Love or hate Windows 8 , you have to give Microsoft credit for its tenacity. Most companies would’ve tucked their tail between their legs and run home crying after the disaster that was Zune , but Microsoft doubled down to bring a better-than-before effort rebranded as Xbox Music to its Live Tile-equipped ecosystem. With unlimited music streaming and the ability to buy individual tracks, Xbox Music looks like a hit on the Surface. (Get it?) But how does the new music streaming contender stack up to Spotify ?
Device support and ease-of-use are important, but when it comes down to brass tacks, the real reason to subscribe to a music service is for, well, the music. Xbox Music and Spotify stand neck-and-neck if you plan on sticking to streaming, with each offering around 18 million on-demand songs. Even the coverage gaps are largely similar; neither service streams Pink Floyd, The Beatles, or Led Zeppelin, for example.

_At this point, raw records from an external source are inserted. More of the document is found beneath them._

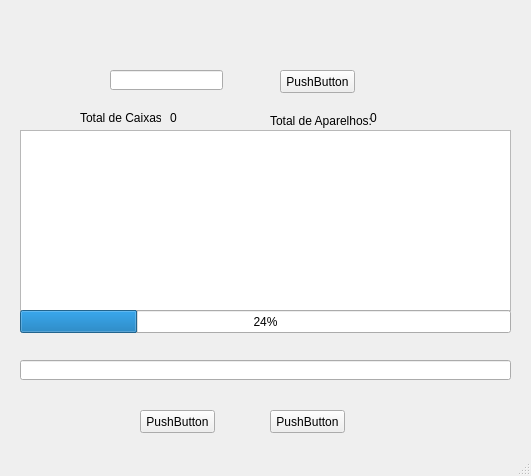
The window that scripts/bipador.ui (juliocezarjpg/bipagem-offline) describes before a commit, drawn with Qt 5.
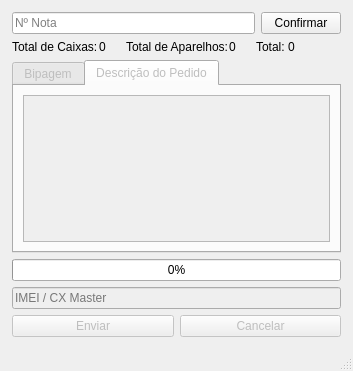
The same window after the commit. Icons and pictures are not drawn.

Commit message: Script para funcionamento e ajustes na UI

Patch:
```diff
--- a/scripts/bipador.ui
+++ b/scripts/bipador.ui
@@ -6,148 +6,240 @@
    <rect>
     <x>0</x>
     <y>0</y>
-    <width>531</width>
-    <height>476</height>
+    <width>353</width>
+    <height>371</height>
    </rect>
   </property>
   <property name="windowTitle">
    <string>MainWindow</string>
   </property>
   <widget class="QWidget" name="centralwidget">
-   <widget class="QPushButton" name="pushButton">
-    <property name="geometry">
-     <rect>
-      <x>280</x>
-      <y>70</y>
-      <width>75</width>
-      <height>23</height>
-     </rect>
+   <layout class="QVBoxLayout" name="verticalLayout">
+    <property name="leftMargin">
+     <number>12</number>
     </property>
-    <property name="text">
-     <string>PushButton</string>
+    <property name="topMargin">
+     <number>12</number>
     </property>
-   </widget>
-   <widget class="QListWidget" name="listWidget">
-    <property name="geometry">
-     <rect>
-      <x>20</x>
-      <y>130</y>
-      <width>491</width>
-      <height>181</height>
-     </rect>
+    <property name="rightMargin">
+     <number>12</number>
     </property>
-   </widget>
-   <widget class="QPushButton" name="pushButton_2">
-    <property name="geometry">
-     <rect>
-      <x>140</x>
-      <y>410</y>
-      <width>75</width>
-      <height>23</height>
-     </rect>
+    <property name="bottomMargin">
+     <number>12</number>
     </property>
-    <property name="text">
-     <string>PushButton</string>
-    </property>
-   </widget>
-   <widget class="QPushButton" name="pushButton_3">
-    <property name="geometry">
-     <rect>
-      <x>270</x>
-      <y>410</y>
-      <width>75</width>
-      <height>23</height>
-     </rect>
-    </property>
-    <property name="text">
-     <string>PushButton</string>
-    </property>
-   </widget>
-   <widget class="QProgressBar" name="progressBar">
-    <property name="geometry">
-     <rect>
-      <x>20</x>
-      <y>310</y>
-      <width>491</width>
-      <height>23</height>
-     </rect>
-    </property>
-    <property name="value">
-     <number>24</number>
-    </property>
-   </widget>
-   <widget class="QLineEdit" name="lineEdit">
-    <property name="geometry">
-     <rect>
-      <x>110</x>
-      <y>70</y>
-      <width>113</width>
-      <height>20</height>
-     </rect>
-    </property>
-   </widget>
-   <widget class="QLineEdit" name="lineEdit_2">
-    <property name="geometry">
-     <rect>
-      <x>20</x>
-      <y>360</y>
-      <width>491</width>
-      <height>20</height>
-     </rect>
-    </property>
-   </widget>
-   <widget class="QLabel" name="label_2">
-    <property name="geometry">
-     <rect>
-      <x>170</x>
-      <y>110</y>
-      <width>21</width>
-      <height>16</height>
-     </rect>
-    </property>
-    <property name="text">
-     <string>0</string>
-    </property>
-   </widget>
-   <widget class="QLabel" name="label">
-    <property name="geometry">
-     <rect>
-      <x>80</x>
-      <y>110</y>
-      <width>81</width>
-      <height>16</height>
-     </rect>
-    </property>
-    <property name="text">
-     <string>Total de Caixas:</string>
-    </property>
-   </widget>
-   <widget class="QLabel" name="label_3">
-    <property name="geometry">
-     <rect>
-      <x>270</x>
-      <y>110</y>
-      <width>111</width>
-      <height>21</height>
-     </rect>
-    </property>
-    <property name="text">
-     <string>Total de Aparelhos:</string>
-    </property>
-   </widget>
-   <widget class="QLabel" name="label_4">
-    <property name="geometry">
-     <rect>
-      <x>370</x>
-      <y>110</y>
-      <width>21</width>
-      <height>16</height>
-     </rect>
-    </property>
-    <property name="text">
-     <string>0</string>
-    </property>
-   </widget>
+    <item>
+     <layout class="QHBoxLayout" name="horizontalLayout_4">
+      <item>
+       <widget class="QLineEdit" name="tbPedido">
+        <property name="enabled">
+         <bool>true</bool>
+        </property>
+        <property name="statusTip">
+         <string/>
+        </property>
+        <property name="text">
+         <string/>
+        </property>
+        <property name="placeholderText">
+         <string>Nº Nota</string>
+        </property>
+       </widget>
+      </item>
+      <item>
+       <widget class="QPushButton" name="btConfirmar">
+        <property name="enabled">
+         <bool>true</bool>
+        </property>
+        <property name="text">
+         <string>Confirmar</string>
+        </property>
+        <property name="checkable">
+         <bool>false</bool>
+        </property>
+       </widget>
+      </item>
+     </layout>
+    </item>
+    <item>
+     <layout class="QHBoxLayout" name="horizontalLayout_3">
+      <property name="spacing">
+       <number>20</number>
+      </property>
+      <item>
+       <layout class="QHBoxLayout" name="horizontalLayout_2">
+        <property name="spacing">
+         <number>1</number>
+        </property>
+        <item>
+         <widget class="QLabel" name="label">
+          <property name="text">
+           <string>Total de Caixas:</string>
+          </property>
+         </widget>
+        </item>
+        <item>
+         <widget class="QLabel" name="lbTotalCaixa">
+          <property name="enabled">
+           <bool>true</bool>
+          </property>
+          <property name="text">
+           <string>0</string>
+          </property>
+         </widget>
+        </item>
+       </layout>
+      </item>
+      <item>
+       <layout class="QHBoxLayout" name="horizontalLayout">
+        <property name="spacing">
+         <number>1</number>
+        </property>
+        <item>
+         <widget class="QLabel" name="label_3">
+          <property name="text">
+           <string>Total de Aparelhos:</string>
+          </property>
+         </widget>
+        </item>
+        <item>
+         <widget class="QLabel" name="lbTotalAparelho">
+          <property name="text">
+           <string>0</string>
+          </property>
+         </widget>
+        </item>
+       </layout>
+      </item>
+      <item>
+       <layout class="QFormLayout" name="formLayout">
+        <property name="horizontalSpacing">
+         <number>0</number>
+        </property>
+        <property name="verticalSpacing">
+         <number>1</number>
+        </property>
+        <item row="0" column="0">
+         <widget class="QLabel" name="label_5">
+          <property name="text">
+           <string>Total: </string>
+          </property>
+         </widget>
+        </item>
+        <item row="0" column="1">
+         <widget class="QLabel" name="lbTotal">
+          <property name="text">
+           <string>0</string>
+          </property>
+         </widget>
+        </item>
+       </layout>
+      </item>
+     </layout>
+    </item>
+    <item>
+     <widget class="QTabWidget" name="tbAbas">
+      <property name="enabled">
+       <bool>false</bool>
+      </property>
+      <property name="currentIndex">
+       <number>1</number>
+      </property>
+      <widget class="QWidget" name="tab">
+       <attribute name="title">
+        <string>Bipagem</string>
+       </attribute>
+       <layout class="QVBoxLayout" name="verticalLayout_2">
+        <item>
+         <widget class="QListWidget" name="lvIMEI">
+          <property name="enabled">
+           <bool>false</bool>
+          </property>
+         </widget>
+        </item>
+       </layout>
+      </widget>
+      <widget class="QWidget" name="tab_2">
+       <attribute name="title">
+        <string>Descrição do Pedido</string>
+       </attribute>
+       <layout class="QVBoxLayout" name="verticalLayout_3">
+        <item>
+         <widget class="QTableWidget" name="tbDescricao">
+          <attribute name="horizontalHeaderVisible">
+           <bool>false</bool>
+          </attribute>
+          <attribute name="horizontalHeaderHighlightSections">
+           <bool>false</bool>
+          </attribute>
+          <attribute name="verticalHeaderVisible">
+           <bool>false</bool>
+          </attribute>
+          <attribute name="verticalHeaderHighlightSections">
+           <bool>false</bool>
+          </attribute>
+         </widget>
+        </item>
+       </layout>
+      </widget>
+     </widget>
+    </item>
+    <item>
+     <widget class="QProgressBar" name="pbProgresso">
+      <property name="enabled">
+       <bool>true</bool>
+      </property>
+      <property name="maximum">
+       <number>100</number>
+      </property>
+      <property name="value">
+       <number>0</number>
+      </property>
+     </widget>
+    </item>
+    <item>
+     <widget class="QLineEdit" name="tbIMEI">
+      <property name="enabled">
+       <bool>false</bool>
+      </property>
+      <property name="placeholderText">
+       <string>IMEI / CX Master</string>
+      </property>
+     </widget>
+    </item>
+    <item>
+     <layout class="QHBoxLayout" name="horizontalLayout_5">
+      <item>
+       <widget class="QPushButton" name="btEnviar">
+        <property name="enabled">
+         <bool>false</bool>
+        </property>
+        <property name="mouseTracking">
+         <bool>false</bool>
+        </property>
+        <property name="tabletTracking">
+         <bool>false</bool>
+        </property>
+        <property name="acceptDrops">
+         <bool>false</bool>
+        </property>
+        <property name="text">
+         <string>Enviar</string>
+        </property>
+       </widget>
+      </item>
+      <item>
+       <widget class="QPushButton" name="btCancelar">
+        <property name="enabled">
+         <bool>false</bool>
+        </property>
+        <property name="text">
+         <string>Cancelar</string>
+        </property>
+       </widget>
+      </item>
+     </layout>
+    </item>
+   </layout>
   </widget>
   <widget class="QStatusBar" name="statusbar"/>
  </widget>
```
Left out of the diff: 21 changed lines with no effect on the pictures. The commit also changes 2 other files.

Xbox Music earns the nod here because many of the artists that aren’t available for streaming can nevertheless be downloaded (after being paid for) as stand-alone albums and tracks, in à-la-carte iTunes fashion. Spotify doesn’t match that ability, but Microsoft’s advantage doesn’t matter if you’re only interested in streaming songs.
Xbox Music focuses on its oh-so-attractive design to the occasional detriment of usability. “Too Close,” indeed.
Winner: Xbox Music
With all tunes being equal on the selection front, let’s take a look at pricing: Which streaming service dishes out dirty deeds dirt cheap? Again, it’s a close call. Disregarding the à-la-carte Xbox Music Store downloads, a full subscription to either streaming service costs $10 per month, and each offers up free and unlimited ad-supported listening, as well.
Spotify shines in the details, however. The old hand offers truly unlimited ad-supported listening, while Xbox Music says its free ride drops to a fixed number of monthly hours after half a year of rocking out. Spotify also offers a $5/month plan for listeners who want to ditch the ads on their PC client but don’t want the full subscription’s mobile and home theater device support.
Speaking of device support, people who haven’t drunk the Microsoft Kool-Aid need not apply at Xbox Music. The service’s native Windows 8 inclusion is a killer feature that services like Spotify can only dream about, but Xbox Music’s non-PC support is limited to the Xbox 360 and the Windows Phone 8 handsets—you know, the phone platform that isn’t selling any units. Microsoft promises Android and iOS support will pop up sometime in the next year, but Windows Phone 7 and Windows 7 users will be stuck with Zune Marketplace forever.
Or, more likely, Spotify. Spotify works with Windows 7 and Windows 8 alike, while a $10 premium subscription opens up streaming to all the major mobile phone platforms and several major home theater electronics.
Click the next page for round four (audio quality), round 5 (interface), and the final conclusion
Which service delivers sweeter sounding music to listeners’ ears? When it comes to free music streaming, the answer is neither. Xbox Music’s 192kb/s tunes technically outgun Spotify’s 160kb/s stream, but both sound equally ho-hum to the indiscriminate ear: neither horrible nor noteworthy.
Xbox Music’s pay-per-download tracks offer a better listening experience at 256kb/s, but streaming music maestros will want to check out Spotify’s $10 premium service, which slings out its dulcet tones at a sultry 320kb/s. Internet-based music quality doesn’t get any better than that. (Be sure to keep a close eye on your data usage on mobile devices, though!)
Spotify ain’t purdy, but the janky UI hides powerful control options, including a bevy of handy-dandy apps.
We really, really wanted to give this round to Xbox Music. The Modern-style app delivers appealing visuals in spades, whereas Spotify’s cluttered black interface gives us the heebie-jeebies every time we gaze our tired eyes upon it.
Despite Xbox Music’s beautiful facade, however, Spotify’s clutter makes it much more useful in everyday practice. A fountain of information hides in the abundant options littering the left-hand column, searching works great, and there’s an array of advanced tools you can use to become a true Spotify power user (see our Spotify Cheat Sheet here ).
Xbox Music simply sacrifices too much navigational ease in order to look pretty and pimp paid downloads. On the other hand, we like that those paid downloads seamlessly fuse with your favorite streaming tracks in the My Music section.
It may not be pretty and it may not be new, but after winning four of the five rounds here—and tying on the fifth if you’re only interested in streaming—Spotify is definitely still the champ, emerging unscathed in two hard-fought heavyweight bouts. (See the Rdio K.O. at bit.ly/uLzOab .) Xbox Music is a deep and stylish option for Windows 8 users, but pretty much only Windows 8 users; that won’t cut it against the champion.